**Task item**
Each record below needs to be reproduced precisely, though not its pictures.

**Records for this task**
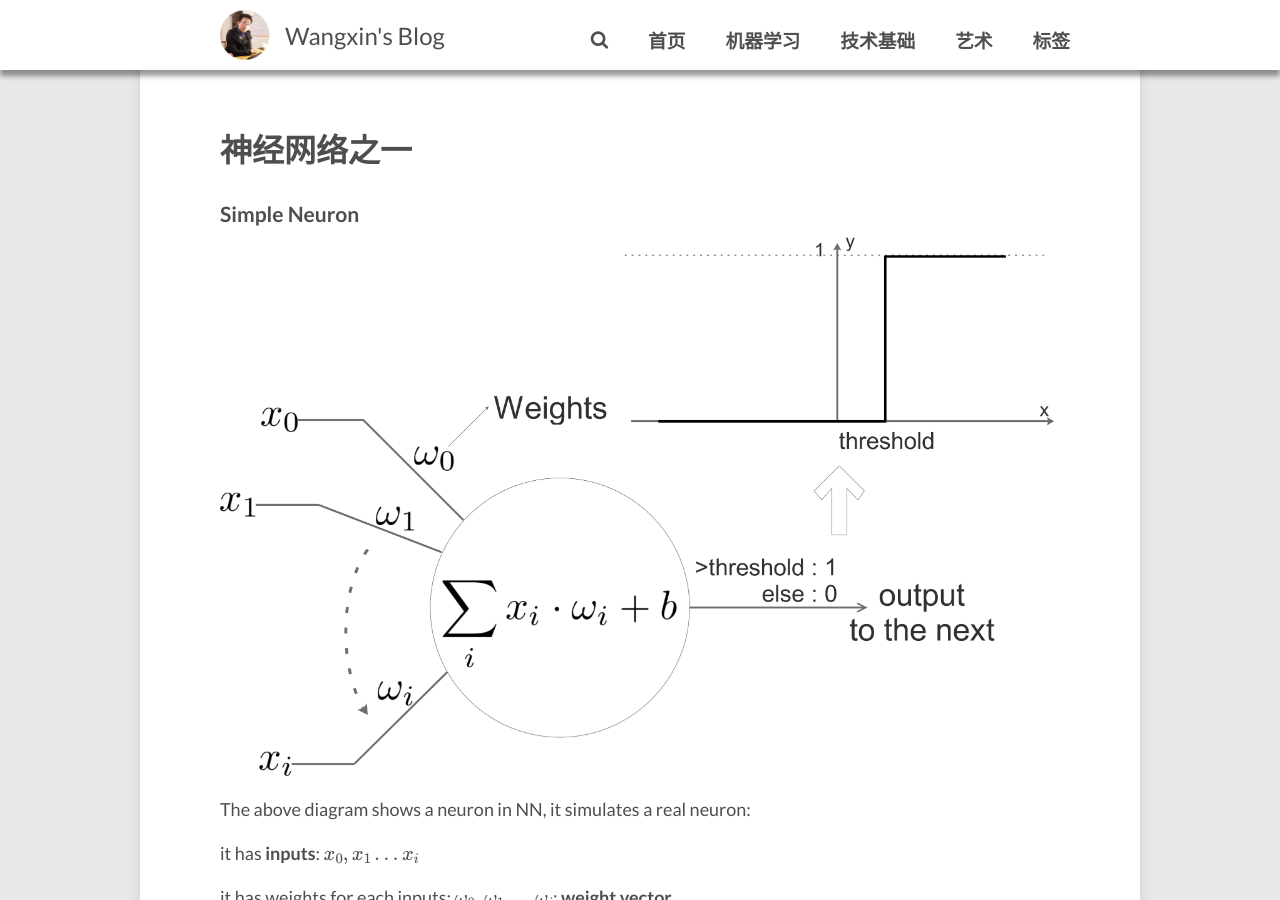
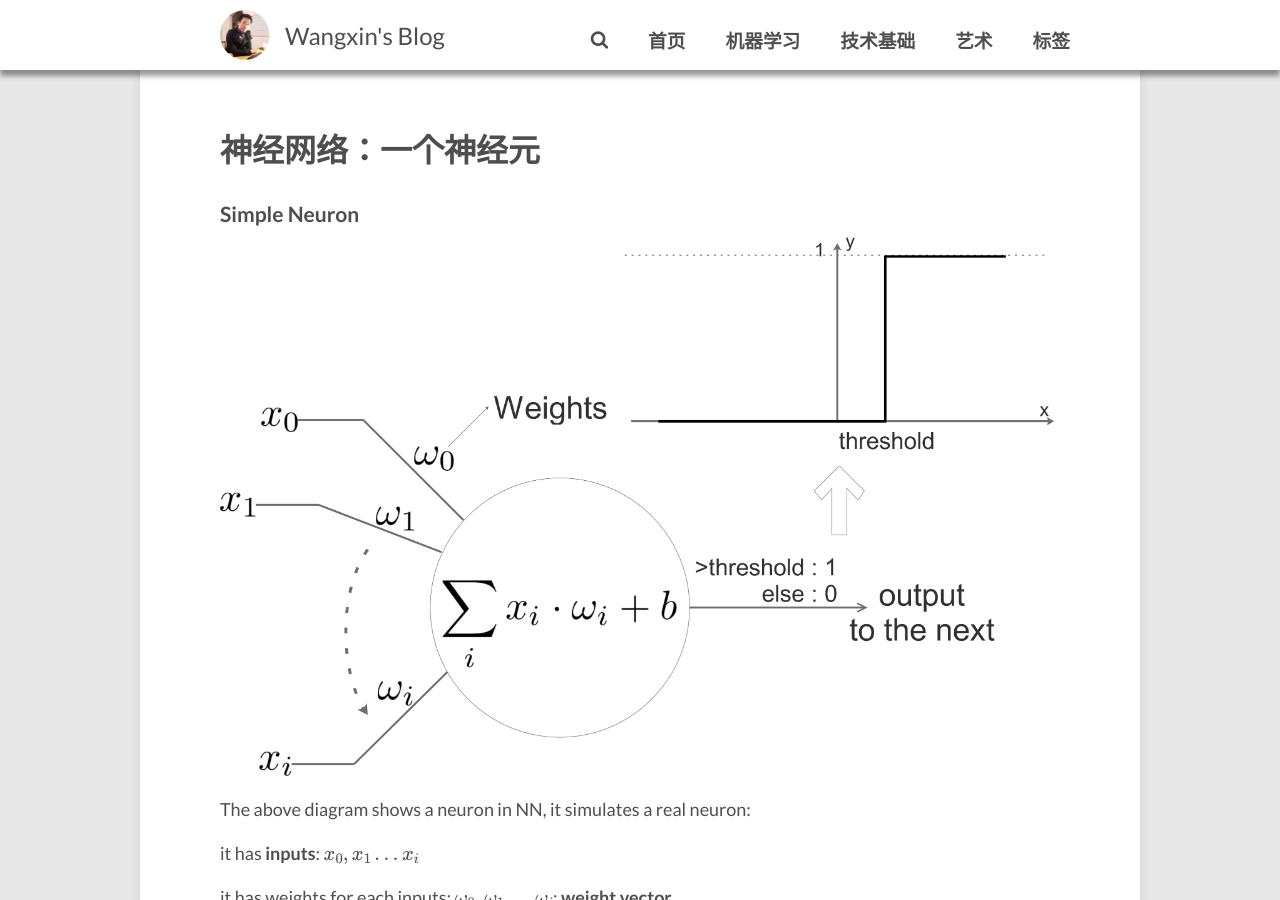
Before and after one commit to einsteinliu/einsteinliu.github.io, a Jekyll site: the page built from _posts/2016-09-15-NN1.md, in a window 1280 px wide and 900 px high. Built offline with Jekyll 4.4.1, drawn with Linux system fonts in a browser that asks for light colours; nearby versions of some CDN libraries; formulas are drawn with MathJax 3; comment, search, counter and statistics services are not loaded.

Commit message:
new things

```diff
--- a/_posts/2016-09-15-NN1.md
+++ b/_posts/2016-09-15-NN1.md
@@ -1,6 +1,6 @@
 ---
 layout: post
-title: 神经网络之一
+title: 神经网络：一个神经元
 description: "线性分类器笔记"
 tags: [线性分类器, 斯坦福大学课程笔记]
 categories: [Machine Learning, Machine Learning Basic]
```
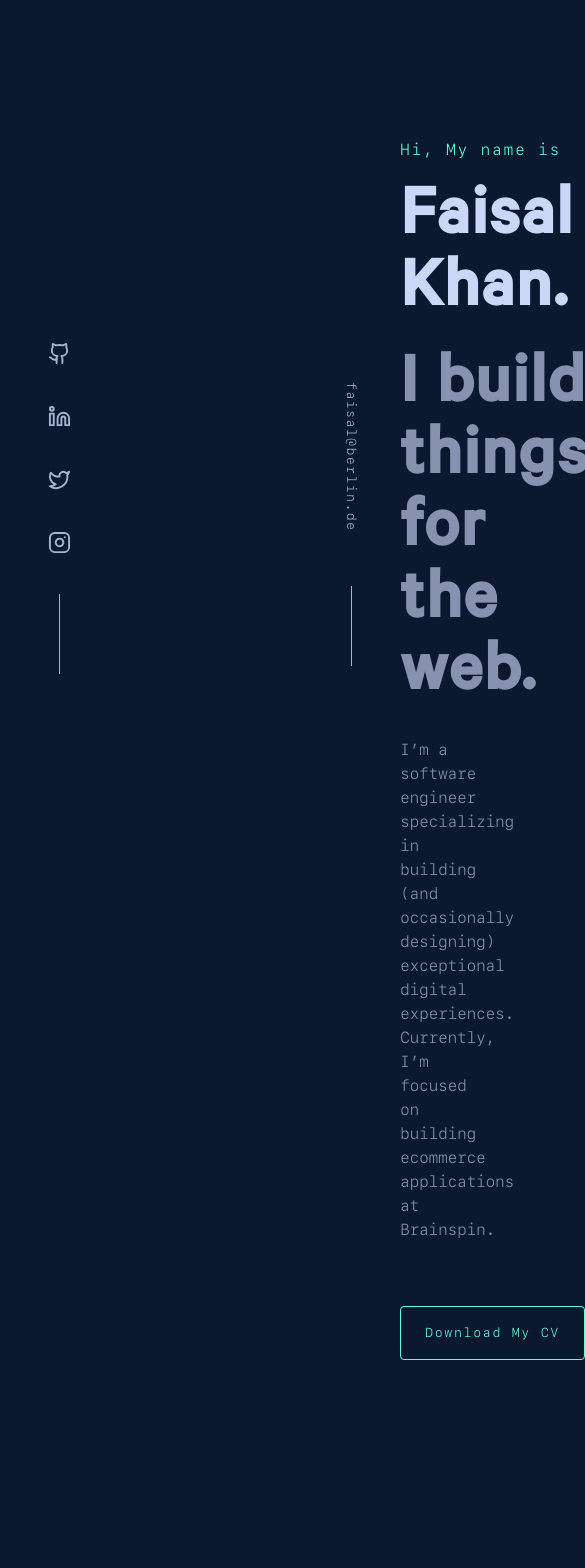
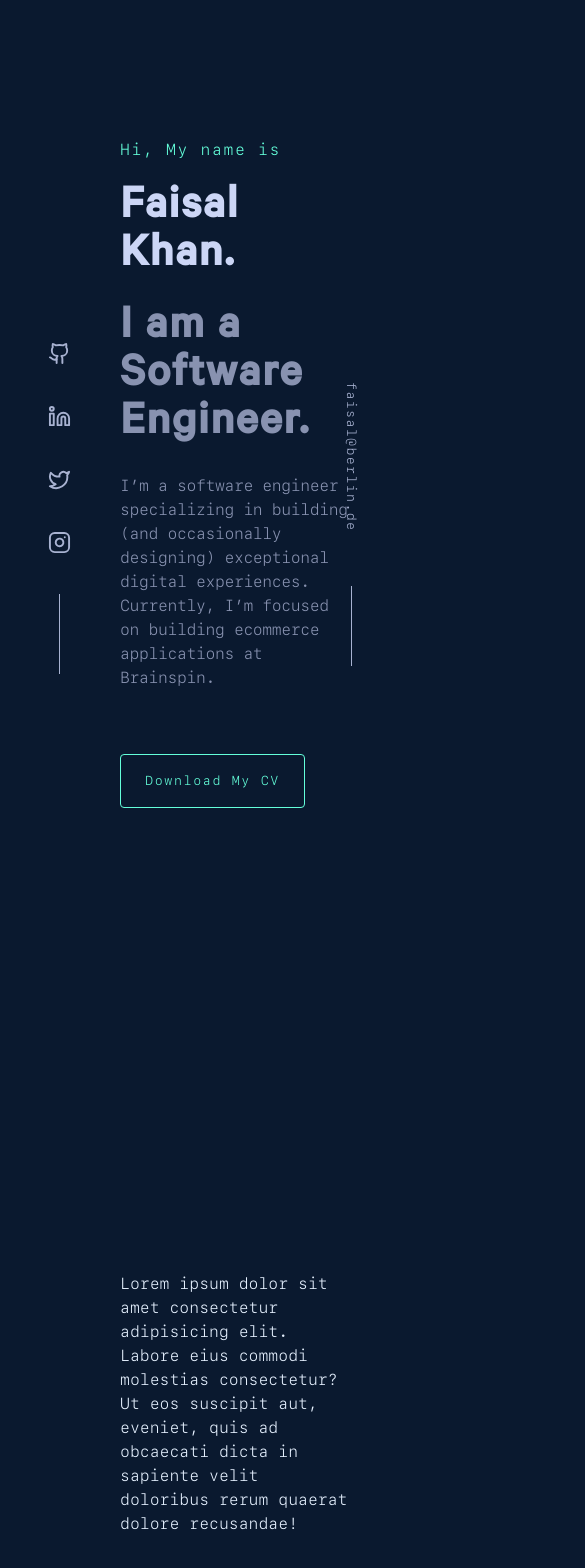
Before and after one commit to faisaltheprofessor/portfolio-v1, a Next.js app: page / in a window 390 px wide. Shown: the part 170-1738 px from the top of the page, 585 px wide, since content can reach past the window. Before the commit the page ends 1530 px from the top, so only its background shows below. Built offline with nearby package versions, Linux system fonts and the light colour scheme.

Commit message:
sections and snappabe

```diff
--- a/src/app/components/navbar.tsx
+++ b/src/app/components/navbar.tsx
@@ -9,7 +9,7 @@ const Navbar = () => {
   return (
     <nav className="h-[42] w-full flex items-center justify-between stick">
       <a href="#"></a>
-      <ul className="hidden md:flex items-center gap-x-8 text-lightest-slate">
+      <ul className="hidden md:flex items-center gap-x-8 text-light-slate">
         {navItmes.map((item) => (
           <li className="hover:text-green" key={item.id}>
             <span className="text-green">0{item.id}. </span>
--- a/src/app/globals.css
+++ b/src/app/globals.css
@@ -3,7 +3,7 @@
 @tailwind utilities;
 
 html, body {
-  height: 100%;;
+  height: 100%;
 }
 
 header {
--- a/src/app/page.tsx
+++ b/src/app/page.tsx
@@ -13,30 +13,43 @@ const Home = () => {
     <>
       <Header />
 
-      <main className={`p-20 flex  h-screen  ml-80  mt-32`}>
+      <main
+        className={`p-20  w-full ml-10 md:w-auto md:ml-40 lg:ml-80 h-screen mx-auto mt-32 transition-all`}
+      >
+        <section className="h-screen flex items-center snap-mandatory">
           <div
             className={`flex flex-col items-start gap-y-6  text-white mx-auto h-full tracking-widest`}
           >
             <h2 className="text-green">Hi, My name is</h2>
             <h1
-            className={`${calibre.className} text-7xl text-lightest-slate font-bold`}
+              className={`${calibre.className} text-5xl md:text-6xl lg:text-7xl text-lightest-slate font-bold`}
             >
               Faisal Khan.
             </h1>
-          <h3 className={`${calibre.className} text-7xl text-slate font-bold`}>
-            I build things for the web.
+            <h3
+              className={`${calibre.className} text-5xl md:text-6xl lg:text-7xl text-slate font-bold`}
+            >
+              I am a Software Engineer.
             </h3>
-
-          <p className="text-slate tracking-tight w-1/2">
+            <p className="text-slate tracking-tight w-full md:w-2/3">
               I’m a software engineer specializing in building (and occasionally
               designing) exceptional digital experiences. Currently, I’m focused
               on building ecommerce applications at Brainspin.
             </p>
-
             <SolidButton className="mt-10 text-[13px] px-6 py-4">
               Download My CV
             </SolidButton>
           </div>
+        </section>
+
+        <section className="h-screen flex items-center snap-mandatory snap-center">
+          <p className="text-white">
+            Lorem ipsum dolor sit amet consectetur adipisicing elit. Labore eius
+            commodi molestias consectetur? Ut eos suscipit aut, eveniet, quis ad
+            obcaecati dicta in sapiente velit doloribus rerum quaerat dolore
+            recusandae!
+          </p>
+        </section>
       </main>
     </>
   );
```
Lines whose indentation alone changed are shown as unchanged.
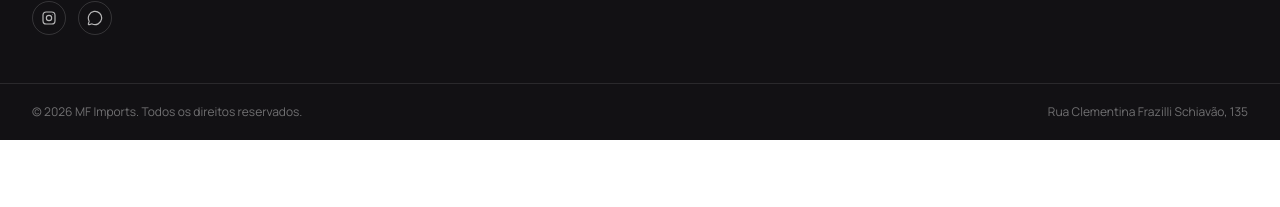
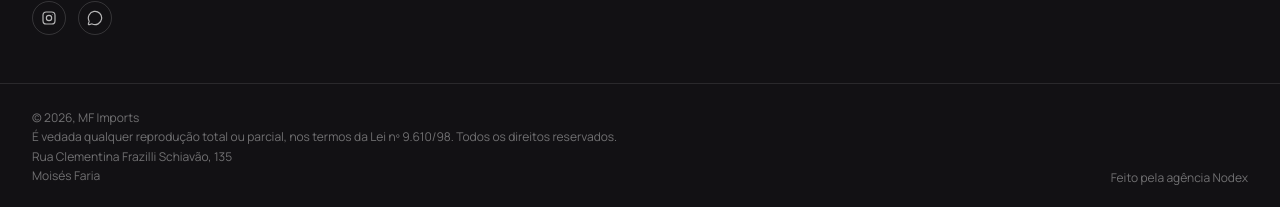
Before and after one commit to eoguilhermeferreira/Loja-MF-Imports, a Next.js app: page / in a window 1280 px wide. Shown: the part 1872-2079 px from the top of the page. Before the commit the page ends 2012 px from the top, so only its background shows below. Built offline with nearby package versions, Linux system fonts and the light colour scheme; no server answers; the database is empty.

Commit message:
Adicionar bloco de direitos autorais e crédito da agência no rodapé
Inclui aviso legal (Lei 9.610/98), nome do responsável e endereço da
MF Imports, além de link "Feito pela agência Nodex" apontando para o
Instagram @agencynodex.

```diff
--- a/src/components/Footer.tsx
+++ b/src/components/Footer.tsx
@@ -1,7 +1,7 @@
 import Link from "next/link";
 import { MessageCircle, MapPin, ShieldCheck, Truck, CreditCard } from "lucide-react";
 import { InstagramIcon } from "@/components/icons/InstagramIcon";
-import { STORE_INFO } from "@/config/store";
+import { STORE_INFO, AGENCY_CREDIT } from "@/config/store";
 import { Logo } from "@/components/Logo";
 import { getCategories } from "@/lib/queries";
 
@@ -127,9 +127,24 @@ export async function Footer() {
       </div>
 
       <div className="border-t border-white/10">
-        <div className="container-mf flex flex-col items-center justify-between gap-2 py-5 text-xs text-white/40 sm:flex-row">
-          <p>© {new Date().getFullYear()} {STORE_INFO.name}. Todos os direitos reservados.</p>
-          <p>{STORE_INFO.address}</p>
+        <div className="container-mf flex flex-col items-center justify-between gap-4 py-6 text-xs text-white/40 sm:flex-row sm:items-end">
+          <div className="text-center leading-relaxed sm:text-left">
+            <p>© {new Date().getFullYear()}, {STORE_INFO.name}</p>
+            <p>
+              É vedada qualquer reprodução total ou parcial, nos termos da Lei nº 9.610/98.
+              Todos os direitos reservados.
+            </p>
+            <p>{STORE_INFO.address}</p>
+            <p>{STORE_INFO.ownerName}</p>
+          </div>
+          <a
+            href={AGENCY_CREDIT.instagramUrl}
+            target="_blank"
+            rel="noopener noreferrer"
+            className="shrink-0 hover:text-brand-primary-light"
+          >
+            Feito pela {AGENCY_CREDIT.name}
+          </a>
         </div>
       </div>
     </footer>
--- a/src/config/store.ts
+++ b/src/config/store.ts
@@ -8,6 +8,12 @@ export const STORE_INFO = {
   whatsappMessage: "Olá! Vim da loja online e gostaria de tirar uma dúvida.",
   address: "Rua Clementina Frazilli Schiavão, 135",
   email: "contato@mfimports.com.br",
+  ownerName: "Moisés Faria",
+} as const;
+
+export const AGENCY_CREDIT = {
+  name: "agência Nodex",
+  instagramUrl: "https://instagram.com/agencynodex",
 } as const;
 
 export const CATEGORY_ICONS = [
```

**Output of the task**
Before and after one commit to einsteinliu/einsteinliu.github.io, a Jekyll site: the page built from _posts/2016-09-15-NN1.md, in a window 1280 px wide and 900 px high. Built offline with Jekyll 4.4.1, drawn with Linux system fonts in a browser that asks for light colours; nearby versions of some CDN libraries; formulas are drawn with MathJax 3; comment, search, counter and statistics services are not loaded.

Commit message:
new things

```diff
--- a/_posts/2016-09-15-NN1.md
+++ b/_posts/2016-09-15-NN1.md
@@ -1,6 +1,6 @@
 ---
 layout: post
-title: 神经网络之一
+title: 神经网络：一个神经元
 description: "线性分类器笔记"
 tags: [线性分类器, 斯坦福大学课程笔记]
 categories: [Machine Learning, Machine Learning Basic]
```
Before and after one commit to faisaltheprofessor/portfolio-v1, a Next.js app: page / in a window 390 px wide. Shown: the part 170-1738 px from the top of the page, 585 px wide, since content can reach past the window. Before the commit the page ends 1530 px from the top, so only its background shows below. Built offline with nearby package versions, Linux system fonts and the light colour scheme.

Commit message:
sections and snappabe

```diff
--- a/src/app/components/navbar.tsx
+++ b/src/app/components/navbar.tsx
@@ -9,7 +9,7 @@ const Navbar = () => {
   return (
     <nav className="h-[42] w-full flex items-center justify-between stick">
       <a href="#"></a>
-      <ul className="hidden md:flex items-center gap-x-8 text-lightest-slate">
+      <ul className="hidden md:flex items-center gap-x-8 text-light-slate">
         {navItmes.map((item) => (
           <li className="hover:text-green" key={item.id}>
             <span className="text-green">0{item.id}. </span>
--- a/src/app/globals.css
+++ b/src/app/globals.css
@@ -3,7 +3,7 @@
 @tailwind utilities;
 
 html, body {
-  height: 100%;;
+  height: 100%;
 }
 
 header {
--- a/src/app/page.tsx
+++ b/src/app/page.tsx
@@ -13,30 +13,43 @@ const Home = () => {
     <>
       <Header />
 
-      <main className={`p-20 flex  h-screen  ml-80  mt-32`}>
+      <main
+        className={`p-20  w-full ml-10 md:w-auto md:ml-40 lg:ml-80 h-screen mx-auto mt-32 transition-all`}
+      >
+        <section className="h-screen flex items-center snap-mandatory">
           <div
             className={`flex flex-col items-start gap-y-6  text-white mx-auto h-full tracking-widest`}
           >
             <h2 className="text-green">Hi, My name is</h2>
             <h1
-            className={`${calibre.className} text-7xl text-lightest-slate font-bold`}
+              className={`${calibre.className} text-5xl md:text-6xl lg:text-7xl text-lightest-slate font-bold`}
             >
               Faisal Khan.
             </h1>
-          <h3 className={`${calibre.className} text-7xl text-slate font-bold`}>
-            I build things for the web.
+            <h3
+              className={`${calibre.className} text-5xl md:text-6xl lg:text-7xl text-slate font-bold`}
+            >
+              I am a Software Engineer.
             </h3>
-
-          <p className="text-slate tracking-tight w-1/2">
+            <p className="text-slate tracking-tight w-full md:w-2/3">
               I’m a software engineer specializing in building (and occasionally
               designing) exceptional digital experiences. Currently, I’m focused
               on building ecommerce applications at Brainspin.
             </p>
-
             <SolidButton className="mt-10 text-[13px] px-6 py-4">
               Download My CV
             </SolidButton>
           </div>
+        </section>
+
+        <section className="h-screen flex items-center snap-mandatory snap-center">
+          <p className="text-white">
+            Lorem ipsum dolor sit amet consectetur adipisicing elit. Labore eius
+            commodi molestias consectetur? Ut eos suscipit aut, eveniet, quis ad
+            obcaecati dicta in sapiente velit doloribus rerum quaerat dolore
+            recusandae!
+          </p>
+        </section>
       </main>
     </>
   );
```
Lines whose indentation alone changed are shown as unchanged.
Before and after one commit to eoguilhermeferreira/Loja-MF-Imports, a Next.js app: page / in a window 1280 px wide. Shown: the part 1872-2079 px from the top of the page. Before the commit the page ends 2012 px from the top, so only its background shows below. Built offline with nearby package versions, Linux system fonts and the light colour scheme; no server answers; the database is empty.

Commit message:
Adicionar bloco de direitos autorais e crédito da agência no rodapé
Inclui aviso legal (Lei 9.610/98), nome do responsável e endereço da
MF Imports, além de link "Feito pela agência Nodex" apontando para o
Instagram @agencynodex.

```diff
--- a/src/components/Footer.tsx
+++ b/src/components/Footer.tsx
@@ -1,7 +1,7 @@
 import Link from "next/link";
 import { MessageCircle, MapPin, ShieldCheck, Truck, CreditCard } from "lucide-react";
 import { InstagramIcon } from "@/components/icons/InstagramIcon";
-import { STORE_INFO } from "@/config/store";
+import { STORE_INFO, AGENCY_CREDIT } from "@/config/store";
 import { Logo } from "@/components/Logo";
 import { getCategories } from "@/lib/queries";
 
@@ -127,9 +127,24 @@ export async function Footer() {
       </div>
 
       <div className="border-t border-white/10">
-        <div className="container-mf flex flex-col items-center justify-between gap-2 py-5 text-xs text-white/40 sm:flex-row">
-          <p>© {new Date().getFullYear()} {STORE_INFO.name}. Todos os direitos reservados.</p>
-          <p>{STORE_INFO.address}</p>
+        <div className="container-mf flex flex-col items-center justify-between gap-4 py-6 text-xs text-white/40 sm:flex-row sm:items-end">
+          <div className="text-center leading-relaxed sm:text-left">
+            <p>© {new Date().getFullYear()}, {STORE_INFO.name}</p>
+            <p>
+              É vedada qualquer reprodução total ou parcial, nos termos da Lei nº 9.610/98.
+              Todos os direitos reservados.
+            </p>
+            <p>{STORE_INFO.address}</p>
+            <p>{STORE_INFO.ownerName}</p>
+          </div>
+          <a
+            href={AGENCY_CREDIT.instagramUrl}
+            target="_blank"
+            rel="noopener noreferrer"
+            className="shrink-0 hover:text-brand-primary-light"
+          >
+            Feito pela {AGENCY_CREDIT.name}
+          </a>
         </div>
       </div>
     </footer>
--- a/src/config/store.ts
+++ b/src/config/store.ts
@@ -8,6 +8,12 @@ export const STORE_INFO = {
   whatsappMessage: "Olá! Vim da loja online e gostaria de tirar uma dúvida.",
   address: "Rua Clementina Frazilli Schiavão, 135",
   email: "contato@mfimports.com.br",
+  ownerName: "Moisés Faria",
+} as const;
+
+export const AGENCY_CREDIT = {
+  name: "agência Nodex",
+  instagramUrl: "https://instagram.com/agencynodex",
 } as const;
 
 export const CATEGORY_ICONS = [
```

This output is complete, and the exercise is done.